I had read of course you want your Aperture to be as small as possible and your shutter speed as fast as possible in order to take good pictures., However with Aperture that small, no light is getting into the camera without a flash. your maximum speed is also contingent on how much light can into the camera as well. An Aperture value of F.4 was recommended to me right in the middle so I figure great...so that what I was using. Finally I said screw the light box, I am going to start taking pictures on the game table, and I am going to try a smaller Aperture. and add a ton of light. So I had my light above the table, ( a couple 100 watt fluorescents) and I also used a hand held work light behind the camera, but pointing at the target.
Bang -Suddenly my pictures got ALOT better, the color was there, the detail was great, the non-neutral background really wasn't distracting from the picture. I must been doing something right. Well, kind of- I inadvertently made my Aperture larger instead of smaller as in all the way down to F2.8. As I had assumed the smaller number was the smallest aperture. However its counterintuitive and the largest number 8 is the smallest Aperture. The thing is the larger the Aperture the more light gets into the camera and that's good. Here are some photo's I took today as sample with my W.I.P Knights of the Blazing Sun.
(note all pics are ISO 100 speed setting, with the Flash Off, and Macro ON, with my Canon A640 Powershot on a small Tripod. )
The above three shots are Aperture setting of F2.8, the largest it will go with a shutter speed of 1/30th which where It needed to be for the exposure to be at "+0" (what you want ideally, you can play around with the exposure but thats another topic)
These above three shots are an Aperture Setting of F4. The shutter speed is 1/6th

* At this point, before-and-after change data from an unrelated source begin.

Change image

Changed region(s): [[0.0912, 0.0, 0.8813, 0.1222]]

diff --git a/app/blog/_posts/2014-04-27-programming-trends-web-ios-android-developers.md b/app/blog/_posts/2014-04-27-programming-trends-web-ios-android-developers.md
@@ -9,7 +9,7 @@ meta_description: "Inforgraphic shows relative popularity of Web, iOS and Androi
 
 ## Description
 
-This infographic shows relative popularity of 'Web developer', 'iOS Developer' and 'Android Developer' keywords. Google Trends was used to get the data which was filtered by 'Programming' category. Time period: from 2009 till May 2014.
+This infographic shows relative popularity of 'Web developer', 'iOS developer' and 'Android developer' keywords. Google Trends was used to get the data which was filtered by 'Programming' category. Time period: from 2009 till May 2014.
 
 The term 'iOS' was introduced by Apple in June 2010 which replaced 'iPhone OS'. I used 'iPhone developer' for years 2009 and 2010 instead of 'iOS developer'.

The final three above are an Aperture Setting F8, the fastest speed I could get and achieve a "+0" exposure is now down .3 seconds ( the slower the speed the sooner even the motion of taking the photograph starts making the picture blurry. Your ISO speed helps combat this.

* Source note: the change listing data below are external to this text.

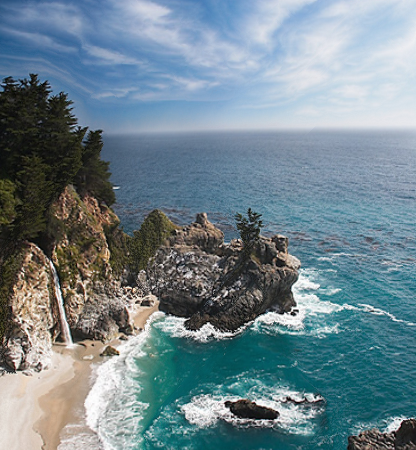
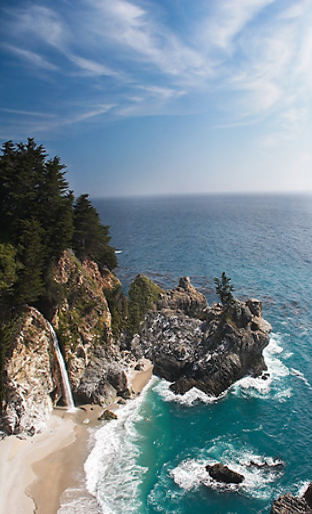
Add forward energy and more images

diff --git a/scaling.cpp b/scaling.cpp
@@ -6,7 +6,6 @@
 
 #include "scaling.h"
 
-typedef int64_t cost_t;
 typedef int8_t mark_t;
 
 enum Direction {
@@ -14,37 +13,49 @@ enum Direction {
     Vertical
 };
 
-std::vector<int> find_seam(const QImage &image, Direction direction, cost_t *dp_space, mark_t *mark_space) {
+std::vector<int> find_seam(const QImage &image, Direction direction, int *gray_map, int *m_space, int *dp_space, mark_t *mark_space) {
     int w = image.width(), h = image.height();
     std::memset(mark_space, 0, w * h * sizeof(mark_t));
-    auto color_distance = [](const QRgb &color_a, const QRgb &color_b) -> cost_t {
-        int r = qRed(color_a); r -= qRed(color_b); if (r < 0) r = -r;
-        int g = qGreen(color_a); g -= qGreen(color_b); if (g < 0) g = -g;
-        int b = qBlue(color_a); b -= qBlue(color_b); if (b < 0) b = -b;
-        return r + g + b;
-    };
+
+    // Gray map
 #pragma omp parallel for
     for (int y = 0; y < h; ++ y) {
         int index = y * w;
         for (int x = 0; x < w; ++ x, ++ index) {
-            dp_space[index] = 0;
-            auto pixel = image.pixel(x, y);
-            if (x > 0) {
-                dp_space[index] += color_distance(pixel, image.pixel(x - 1, y));
-            }
-            if (x + 1 < w) {
-                dp_space[index] += color_distance(pixel, image.pixel(x + 1, y));
-            }
-            if (y > 0) {
-                dp_space[index] += color_distance(pixel, image.pixel(x, y - 1));
-            }
-            if (y + 1 < h) {
-                dp_space[index] += color_distance(pixel, image.pixel(x, y + 1));
-            }
+            gray_map[index] = qGray(image.pixel(x, y));
         }
     }
 
-    auto update = [](cost_t &value, cost_t new_value, mark_t &mark, mark_t new_mark) {
+    // Forward energy
+    auto abs = [](auto x) {
+        return x > 0 ? x : -x;
+    };
+    for (int x = 0; x < w; ++ x) {
+        dp_space[x] = m_space[x] = 0;
+    }
+    for (int y = 1; y < h; ++ y) {
+        int y_index = y * w;
+        int last_y_index = (y - 1) * w;
+#pragma omp parallel for
+        for (int x = 0; x < w; ++ x) {
+            int left = (x - 1 + w) % w, right = (x + 1) % w;
+            int m_U = m_space[last_y_index + x];
+            int m_L = m_space[last_y_index + left];
+            int m_R = m_space[last_y_index + right];
+            int c_U = abs(gray_map[y_index + right] - gray_map[y_index + left]);
+            int c_L = abs(gray_map[last_y_index + x] - gray_map[y_index + left]) + c_U;
+            int c_R = abs(gray_map[last_y_index + x] - gray_map[y_index + right]) + c_U;
+            m_U += c_U, m_L += c_L, m_R += c_R;
+            int m = std::min(m_U, std::min(m_L, m_R));
+            if (m == m_U) dp_space[y_index + x] = c_U;
+            if (m == m_L) dp_space[y_index + x] = c_L;
+            if (m == m_R) dp_space[y_index + x] = c_R;
+            m_space[y_index + x] = m;
+        }
+    }
+
+    // DP
+    auto update = [](int &value, int new_value, mark_t &mark, mark_t new_mark) {
         if (new_value < value) {
             value = new_value;
             mark = new_mark;
@@ -56,7 +67,7 @@ std::vector<int> find_seam(const QImage &image, Direction direction, cost_t *dp_
 #pragma omp parallel for
             for (int y = 0; y < h; ++ y) {
                 int index = y * w + x;
-                cost_t dp = 0x3fffffff, energy = dp_space[index];
+                int dp = 0x3fffffff, energy = dp_space[index];
                 if (y > 0) {
                     update(dp, energy + dp_space[index - w - 1], mark_space[index], -1);
                 }
@@ -68,7 +79,7 @@ std::vector<int> find_seam(const QImage &image, Direction direction, cost_t *dp_
             }
         }
         int y_pos = 0, index = w - 1;
-        cost_t min_value = 0x3fffffff;
+        int min_value = 0x3fffffff;
         for (int y = 0; y < h; ++ y, index += w) {
             if (dp_space[index] < min_value) {
                 y_pos = y;
@@ -87,7 +98,7 @@ std::vector<int> find_seam(const QImage &image, Direction direction, cost_t *dp_
 #pragma omp parallel for
             for (int x = 0; x < w; ++ x) {
                 int index = y * w + x;
-                cost_t dp = 0x3fffffff, energy = dp_space[index];
+                int dp = 0x3fffffff, energy = dp_space[index];
                 if (x > 0) {
                     update(dp, energy + dp_space[index - w - 1], mark_space[index], -1);
                 }
@@ -99,7 +110,7 @@ std::vector<int> find_seam(const QImage &image, Direction direction, cost_t *dp_
             }
         }
         int x_pos = 0, index = (h - 1) * w;
-        cost_t min_value = 0x3fffffff;
+        int min_value = 0x3fffffff;
         for (int x = 0; x < w; ++ x, ++ index) {
             if (dp_space[index] < min_value) {
                 x_pos = x;
@@ -225,14 +236,16 @@ QImage scale(const QImage &image, const QSize &size) {
     QImage scaled = image;
     int max_w = std::max(image.width(), size.width());
     int max_h = std::max(image.height(), size.height());
-    auto *dp_space = static_cast<cost_t*>(std::malloc(max_w * max_h * sizeof(cost_t)));
+    auto *gray_map = static_cast<int*>(std::malloc(max_w * max_h * sizeof(int)));
+    auto *m_space = static_cast<int*>(std::malloc(max_w * max_h * sizeof(int)));
+    auto *dp_space = static_cast<int*>(std::malloc(max_w * max_h * sizeof(int)));
     auto *mark_space = static_cast<mark_t*>(std::malloc(max_w * max_h * sizeof(mark_t)));
     auto *deleted = static_cast<bool*>(std::malloc(max_w * max_h * sizeof(bool)));
 
     // Scale by height
     if (scaled.height() > size.height()) {
         for (int i = 0, length = scaled.height() - size.height(); i < length; ++ i) {
-            auto seam = find_seam(scaled, Horizontal, dp_space, mark_space);
+            auto seam = find_seam(scaled, Horizontal, gray_map, m_space, dp_space, mark_space);
             scaled = delete_seam(scaled, seam, Horizontal);
         }
     } else if (scaled.height() < size.height()) {
@@ -240,7 +253,7 @@ QImage scale(const QImage &image, const QSize &size) {
         int w = scaled.width(), h = scaled.height();
         std::memset(deleted, false, w * h * sizeof(bool));
         for (int i = 0, length = size.height() - scaled.height(); i < length; ++ i) {
-            auto seam = find_seam(removal, Horizontal, dp_space, mark_space);
+            auto seam = find_seam(removal, Horizontal, gray_map, m_space, dp_space, mark_space);
             removal = delete_seam(removal, seam, Horizontal);
             convert_mark_seam(w, h, seam, deleted, Horizontal);
             scaled = add_seam(scaled, seam, Horizontal);
@@ -250,7 +263,7 @@ QImage scale(const QImage &image, const QSize &size) {
     // Scale by width
     if (scaled.width() > size.width()) {
         for (int i = 0, length = scaled.width() - size.width(); i < length; ++ i) {
-            auto seam = find_seam(scaled, Vertical, dp_space, mark_space);
+            auto seam = find_seam(scaled, Vertical, gray_map, m_space, dp_space, mark_space);
             scaled = delete_seam(scaled, seam, Vertical);
         }
     } else if (scaled.width() < size.width()) {
@@ -258,7 +271,7 @@ QImage scale(const QImage &image, const QSize &size) {
         int w = scaled.width(), h = scaled.height();
         std::memset(deleted, false, w * h * sizeof(bool));
         for (int i = 0, length = size.width() - scaled.width(); i < length; ++ i) {
-            auto seam = find_seam(removal, Vertical, dp_space, mark_space);
+            auto seam = find_seam(removal, Vertical, gray_map, m_space, dp_space, mark_space);
             removal = delete_seam(removal, seam, Vertical);
             convert_mark_seam(w, h, seam, deleted, Vertical);
             scaled = add_seam(scaled, seam, Vertical);
@@ -266,6 +279,8 @@ QImage scale(const QImage &image, const QSize &size) {
     }
 
     // Free and return
+    std::free(gray_map);
+    std::free(m_space);
     std::free(dp_space);
     std::free(mark_space);
     std::free(deleted);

Conclusions- There isnt a hell of a lot of difference in these pics at all, despite that my Aperture went from the largest possible to the smallest possible. There are subtle differences for example the 1st three have the shortest depth of field, you see the building to rear is a bit blurry but the Knights are very clear as you progress to F8, the background gets clearer with what I see as a slight cost to the clarity of the knights, its very slight..not even particularly noticable. The most important thing as this little demo shows, is the LIGHT.. overhead light and back lighting are key, obviously the ISO speed helps with any camera movement and Macro setting is for close up detail, but other than quality of your camera lense the amount of light getting in your picture seems to outweigh your Aperture setting. Shutter Speed and Exposure are directly relevant but even here we go from 1/30 to .3 which should be a noticable speed difference, (as when you get to around "1" things often get blurry), but I dont see much of one here.

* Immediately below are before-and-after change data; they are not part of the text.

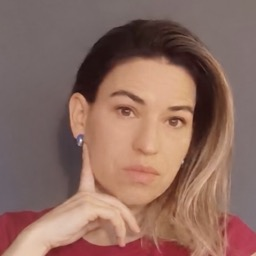
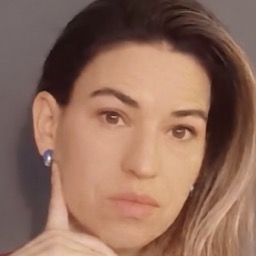
Historias de clientes: retratos en círculo; recorte más cerrado de Jessica

diff --git a/components/caso.tsx b/components/caso.tsx
@@ -192,9 +192,9 @@ export function CitaCaso({ texto, nombre, cargo, retrato, logo }: Cita & { logo?
       <figcaption className="flex items-center gap-3">
         {retrato ? (
           // eslint-disable-next-line @next/next/no-img-element
-          <img src={retrato} alt={`Retrato de ${nombre}`} style={{ width: '64px', height: '64px', objectFit: 'cover', filter: BN }} />
+          <img src={retrato} alt={`Retrato de ${nombre}`} style={{ width: '64px', height: '64px', borderRadius: '50%', objectFit: 'cover', filter: BN }} />
         ) : (
-          <span aria-hidden="true" style={{ width: '64px', height: '64px', backgroundColor: '#2A2A2A', flexShrink: 0 }} />
+          <span aria-hidden="true" style={{ width: '64px', height: '64px', borderRadius: '50%', backgroundColor: '#2A2A2A', flexShrink: 0 }} />
         )}
         <span className="flex flex-col">
           <span style={MONO}>{nombre}</span>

In Part II, I am going back to my old lightbox and a new neutral backdrop and then compare.